Fast-forward to today. As I write this, the government has been partially shut down for more than three weeks, causing over 800,000+ people to not receive a paycheck, and causing countless services people rely on to either shut down or operate with a skeleton (and unpaid) staff. Each side is convinced that their side is right, and the other side is wrong:  President Trump, who said on TV that he'd be "proud" to shut down the government over funding for a border wall, refuses to negotiate unless congress agrees to give him more than five billion dollars. The newly empowered Democrats in the House are willing to give him funding for border security (more immigration judges, more border agents, reinforcing the fencing and barriers in various places) but they're unwilling to give him five billion for a wall.  And while both sides are dug in, 800,000 government workers have no idea when is the next time they'll get paid.

I see this "I'm right/you're wrong" attitude in many areas of life, but especially in politics. There's an unwillingness to engage in discussion unless the other side agrees to give in (the "my way or the highway" approach); in fact, as some political scientists and commentators have noted, "compromise" has become a dirty word, which now carries a connotation of "weakness." In the border wall debate, each side's supporters are urging them to "stand strong" and "not surrender," rather than encouraging a much-needed effort to find some common ground and get those 800,000 people back to work.

Refusing to compromise wasn't always the default position. Historians note that many times in our country, voters demanded that politicians stop bickering and find some middle ground. Agreed, there were times this was not the case-- the Civil War, for example, and the Vietnam War era.
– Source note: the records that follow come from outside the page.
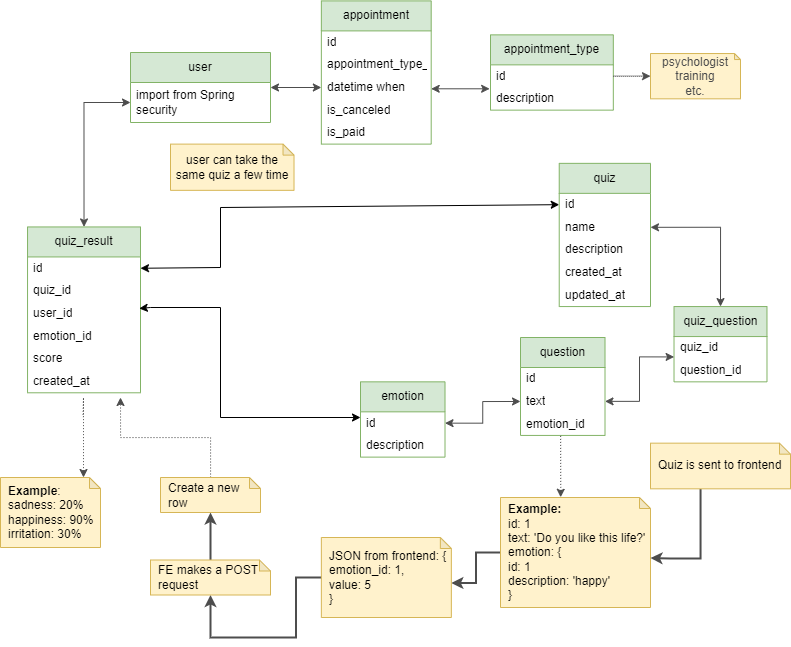
This is docs/test_diagram.drawio.png from emotional-help-competition/backend, a draw.io export, as it was before one commit. Source tidied: cells renumbered, new cells last; positions are measured from the earlier drawing's top-left corner, leaving out a move shared by most shapes.
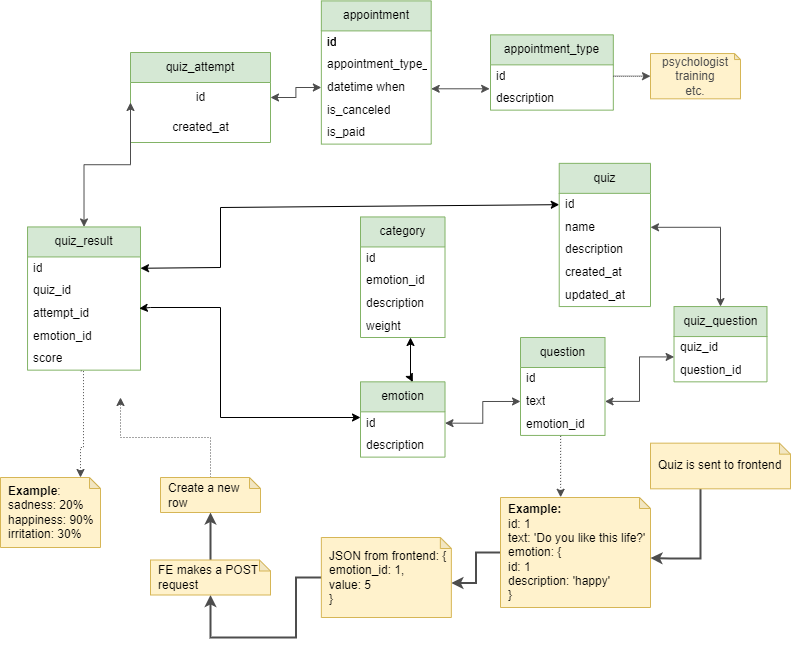
Later version of the same file.

Change to the diagram source:
```diff
@@ -2,12 +2,15 @@
   <root>
     <mxCell id="0" />
     <mxCell id="1" parent="0" />
-    <mxCell id="2" value="user" style="swimlane;fontStyle=0;horizontal=1;startSize=30;whiteSpace=wrap;html=1;fillColor=#d5e8d4;strokeColor=#82b366;" parent="1" vertex="1">
-      <mxGeometry x="130" y="52" width="140" height="70" as="geometry" />
+    <mxCell id="2" value="quiz_attempt" style="swimlane;fontStyle=0;horizontal=1;startSize=30;whiteSpace=wrap;html=1;fillColor=#d5e8d4;strokeColor=#82b366;" parent="1" vertex="1">
+      <mxGeometry x="130" y="52" width="140" height="90" as="geometry" />
     </mxCell>
-    <mxCell id="3" value="import from Spring security" style="text;strokeColor=none;fillColor=none;align=left;verticalAlign=middle;spacingLeft=4;spacingRight=4;overflow=hidden;points=[[0,0.5],[1,0.5]];portConstraint=eastwest;whiteSpace=wrap;html=1;" parent="2" vertex="1">
-      <mxGeometry y="30" width="140" height="40" as="geometry" />
-    </mxCell>
+    <mxCell id="60" value="id" style="text;html=1;align=center;verticalAlign=middle;strokeColor=none;fillColor=none;" parent="2" vertex="1">
+      <mxGeometry y="30" width="140" height="30" as="geometry" />
+    </mxCell>
+    <mxCell id="46" value="created_at" style="text;html=1;align=center;verticalAlign=middle;strokeColor=none;fillColor=none;" parent="2" vertex="1">
+      <mxGeometry y="60" width="140" height="30" as="geometry" />
+    </mxCell>
     <mxCell id="4" value="appointment" style="swimlane;fontStyle=0;horizontal=1;startSize=30;whiteSpace=wrap;html=1;fillColor=#d5e8d4;strokeColor=#82b366;" parent="1" vertex="1">
       <mxGeometry x="320.8" y="0.4" width="109.9" height="143.2" as="geometry" />
     </mxCell>
@@ -98,8 +101,10 @@
     <mxCell id="33" style="edgeStyle=orthogonalEdgeStyle;rounded=0;jettySize=auto;html=1;exitX=1;exitY=0.5;exitDx=0;exitDy=0;entryX=0;entryY=0.5;entryDx=0;entryDy=0;startArrow=classic;startFill=1;strokeColor=#4D4D4D;" parent="1" edge="1" source="31" target="24">
       <mxGeometry relative="1" as="geometry" />
     </mxCell>
-    <mxCell id="34" style="edgeStyle=orthogonalEdgeStyle;rounded=0;jettySize=auto;html=1;entryX=0.5;entryY=0;entryDx=0;entryDy=0;startArrow=classic;startFill=1;strokeColor=#4D4D4D;" parent="1" edge="1" source="3" target="40">
-      <mxGeometry relative="1" as="geometry" />
+    <mxCell id="34" style="edgeStyle=orthogonalEdgeStyle;rounded=0;jettySize=auto;html=1;entryX=0.5;entryY=0;entryDx=0;entryDy=0;startArrow=classic;startFill=1;strokeColor=#4D4D4D;" parent="1" edge="1" target="40">
+      <mxGeometry relative="1" as="geometry">
+        <mxPoint x="130" y="102" as="sourcePoint" />
+      </mxGeometry>
     </mxCell>
     <mxCell id="35" style="edgeStyle=orthogonalEdgeStyle;rounded=0;jettySize=auto;html=1;entryX=-0.007;entryY=0.057;entryDx=0;entryDy=0;entryPerimeter=0;startArrow=classic;startFill=1;exitX=1;exitY=0.557;exitDx=0;exitDy=0;exitPerimeter=0;strokeColor=#4D4D4D;" parent="1" edge="1" source="7" target="13">
       <mxGeometry relative="1" as="geometry" />
@@ -107,15 +112,12 @@
     <mxCell id="36" style="edgeStyle=orthogonalEdgeStyle;rounded=0;jettySize=auto;html=1;entryX=0.001;entryY=0.9;entryDx=0;entryDy=0;entryPerimeter=0;startArrow=classic;startFill=1;strokeColor=#4D4D4D;" parent="1" edge="1" source="24" target="27">
       <mxGeometry relative="1" as="geometry" />
     </mxCell>
-    <mxCell id="37" value="user can take the same quiz a few time" style="shape=note;whiteSpace=wrap;html=1;backgroundOutline=1;darkOpacity=0.05;size=11;spacingTop=0;fillColor=#fff2cc;strokeColor=#d6b656;" parent="1" vertex="1">
-      <mxGeometry x="170" y="143.6" width="123.5" height="46.2" as="geometry" />
-    </mxCell>
-    <mxCell id="38" style="edgeStyle=orthogonalEdgeStyle;rounded=0;jettySize=auto;html=1;dashed=1;dashPattern=1 2;strokeColor=#4D4D4D;fontSize=11;fontColor=#4D4D4D;startArrow=classic;startFill=1;endArrow=none;endFill=0;entryX=0.491;entryY=1.072;entryDx=0;entryDy=0;entryPerimeter=0;" parent="1" edge="1" source="39">
+    <mxCell id="38" style="edgeStyle=orthogonalEdgeStyle;rounded=0;jettySize=auto;html=1;dashed=1;dashPattern=1 2;strokeColor=#4D4D4D;fontSize=11;fontColor=#4D4D4D;startArrow=classic;startFill=1;endArrow=none;endFill=0;entryX=0.462;entryY=1.027;entryDx=0;entryDy=0;entryPerimeter=0;" parent="1" edge="1" source="39" target="45">
       <mxGeometry relative="1" as="geometry">
-        <mxPoint x="82.5" y="416.6" as="targetPoint" />
         <Array as="points">
-          <mxPoint x="83" y="397" />
-          <mxPoint x="83" y="397" />
+          <mxPoint x="80" y="447" />
+          <mxPoint x="83" y="447" />
+          <mxPoint x="83" y="370" />
         </Array>
       </mxGeometry>
     </mxCell>
@@ -123,7 +125,7 @@
       <mxGeometry y="477" width="100" height="70" as="geometry" />
     </mxCell>
     <mxCell id="40" value="quiz_result" style="swimlane;fontStyle=0;horizontal=1;startSize=30;whiteSpace=wrap;html=1;fillColor=#d5e8d4;strokeColor=#82b366;" parent="1" vertex="1">
-      <mxGeometry x="27" y="226.4" width="113" height="165.8" as="geometry" />
+      <mxGeometry x="27" y="226.4" width="113" height="143.2" as="geometry" />
     </mxCell>
     <mxCell id="41" value="id" style="text;strokeColor=none;fillColor=none;align=left;verticalAlign=middle;spacingLeft=4;spacingRight=4;overflow=hidden;points=[[0,0.5],[1,0.5]];portConstraint=eastwest;whiteSpace=wrap;html=1;" parent="40" vertex="1">
       <mxGeometry y="30" width="113" height="22.6" as="geometry" />
@@ -131,7 +133,7 @@
     <mxCell id="42" value="quiz_id" style="text;strokeColor=none;fillColor=none;align=left;verticalAlign=middle;spacingLeft=4;spacingRight=4;overflow=hidden;whiteSpace=wrap;html=1;" parent="40" vertex="1">
       <mxGeometry y="52.6" width="113" height="22.6" as="geometry" />
     </mxCell>
-    <mxCell id="43" value="user_id" style="text;strokeColor=none;fillColor=none;align=left;verticalAlign=middle;spacingLeft=4;spacingRight=4;overflow=hidden;points=[[0,0.5],[1,0.5]];portConstraint=eastwest;whiteSpace=wrap;html=1;" parent="40" vertex="1">
+    <mxCell id="43" value="attempt_id" style="text;strokeColor=none;fillColor=none;align=left;verticalAlign=middle;spacingLeft=4;spacingRight=4;overflow=hidden;points=[[0,0.5],[1,0.5]];portConstraint=eastwest;whiteSpace=wrap;html=1;" parent="40" vertex="1">
       <mxGeometry y="75.3" width="113" height="22.6" as="geometry" />
     </mxCell>
     <mxCell id="44" value="emotion_id" style="text;strokeColor=none;fillColor=none;align=left;verticalAlign=middle;spacingLeft=4;spacingRight=4;overflow=hidden;whiteSpace=wrap;html=1;" parent="40" vertex="1">
@@ -140,9 +142,6 @@
     <mxCell id="45" value="score" style="text;strokeColor=none;fillColor=none;align=left;verticalAlign=middle;spacingLeft=4;spacingRight=4;overflow=hidden;points=[[0,0.5],[1,0.5]];portConstraint=eastwest;whiteSpace=wrap;html=1;" parent="40" vertex="1">
       <mxGeometry y="120.6" width="113" height="22.6" as="geometry" />
     </mxCell>
-    <mxCell id="46" value="created_at" style="text;strokeColor=none;fillColor=none;align=left;verticalAlign=middle;spacingLeft=4;spacingRight=4;overflow=hidden;whiteSpace=wrap;html=1;" parent="40" vertex="1">
-      <mxGeometry y="143.2" width="113" height="22.6" as="geometry" />
-    </mxCell>
     <mxCell id="47" style="edgeStyle=orthogonalEdgeStyle;rounded=0;jettySize=auto;html=1;dashed=1;dashPattern=1 2;strokeColor=#4D4D4D;fontSize=11;fontColor=#4D4D4D;startArrow=classic;startFill=1;endArrow=none;endFill=0;exitX=0.401;exitY=-0.002;exitDx=0;exitDy=0;exitPerimeter=0;entryX=0.475;entryY=0.997;entryDx=0;entryDy=0;entryPerimeter=0;" parent="1" edge="1" source="49" target="25">
       <mxGeometry relative="1" as="geometry">
         <Array as="points">
@@ -210,5 +209,31 @@
         </Array>
       </mxGeometry>
     </mxCell>
+    <mxCell id="61" value="id" style="text;strokeColor=none;fillColor=none;align=left;verticalAlign=middle;spacingLeft=4;spacingRight=4;overflow=hidden;whiteSpace=wrap;html=1;" parent="1" vertex="1">
+      <mxGeometry x="320.8" y="30.4" width="109.9" height="22.6" as="geometry" />
+    </mxCell>
+    <mxCell id="62" value="category" style="swimlane;fontStyle=0;horizontal=1;startSize=30;whiteSpace=wrap;html=1;fillColor=#d5e8d4;strokeColor=#82b366;" parent="1" vertex="1">
+      <mxGeometry x="360" y="216.4" width="84.5" height="120.6" as="geometry" />
+    </mxCell>
+    <mxCell id="63" value="id" style="text;strokeColor=none;fillColor=none;align=left;verticalAlign=middle;spacingLeft=4;spacingRight=4;overflow=hidden;whiteSpace=wrap;html=1;" parent="62" vertex="1">
+      <mxGeometry y="30" width="84.5" height="22.6" as="geometry" />
+    </mxCell>
+    <mxCell id="64" value="emotion_id" style="text;strokeColor=none;fillColor=none;align=left;verticalAlign=middle;spacingLeft=4;spacingRight=4;overflow=hidden;whiteSpace=wrap;html=1;" parent="62" vertex="1">
+      <mxGeometry y="52.6" width="84.5" height="22.6" as="geometry" />
+    </mxCell>
+    <mxCell id="65" value="description" style="text;strokeColor=none;fillColor=none;align=left;verticalAlign=middle;spacingLeft=4;spacingRight=4;overflow=hidden;whiteSpace=wrap;html=1;" parent="62" vertex="1">
+      <mxGeometry y="75.3" width="84.5" height="22.6" as="geometry" />
+    </mxCell>
+    <mxCell id="66" value="weight" style="text;strokeColor=none;fillColor=none;align=left;verticalAlign=middle;spacingLeft=4;spacingRight=4;overflow=hidden;whiteSpace=wrap;html=1;" parent="62" vertex="1">
+      <mxGeometry y="97.9" width="84.5" height="22.6" as="geometry" />
+    </mxCell>
+    <mxCell id="67" style="endArrow=classic;startArrow=classic;html=1;rounded=0;exitX=0.619;exitY=0.003;exitDx=0;exitDy=0;exitPerimeter=0;" parent="1" edge="1" source="30">
+      <mxGeometry relative="1" as="geometry">
+        <mxPoint x="410" y="337" as="targetPoint" />
+        <Array as="points">
+          <mxPoint x="410" y="377" />
+        </Array>
+      </mxGeometry>
+    </mxCell>
   </root>
 </mxGraphModel>
```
But many other times, compromise was seen as necessary for getting things done.  Unfortunately, we don't hear much of that from our political leaders today.  Thanks to social media and 24/7 cable channels, the people with the most intransigent and extreme views are the ones who get noticed (and listened to). And as for everyone else--including those of us who DO want compromise-- we're left to feel like nobody cares what we have to say.

What worries me, as an educator, is the message this is sending to young people. When kids sulk and throw tantrums, we correct them or punish them; and we tell they're being immature. But when our politicians (and even our president) behave that way, they get rewarded with lots of TV and online attention, voters often praise them, and in all too many cases, they get re-elected.  We're living in a time when stubbornness is seen as a virtue, when refusing to give an inch is seen as a good thing. But it's not. It's telling kids that acting like an angry five year is how to deal with a problem. Meanwhile, 800,000 government workers are sidelined, their fate resting on whether congress and the president will finally decide to be adults and solve this, rather than only doing what's right for each side's political needs.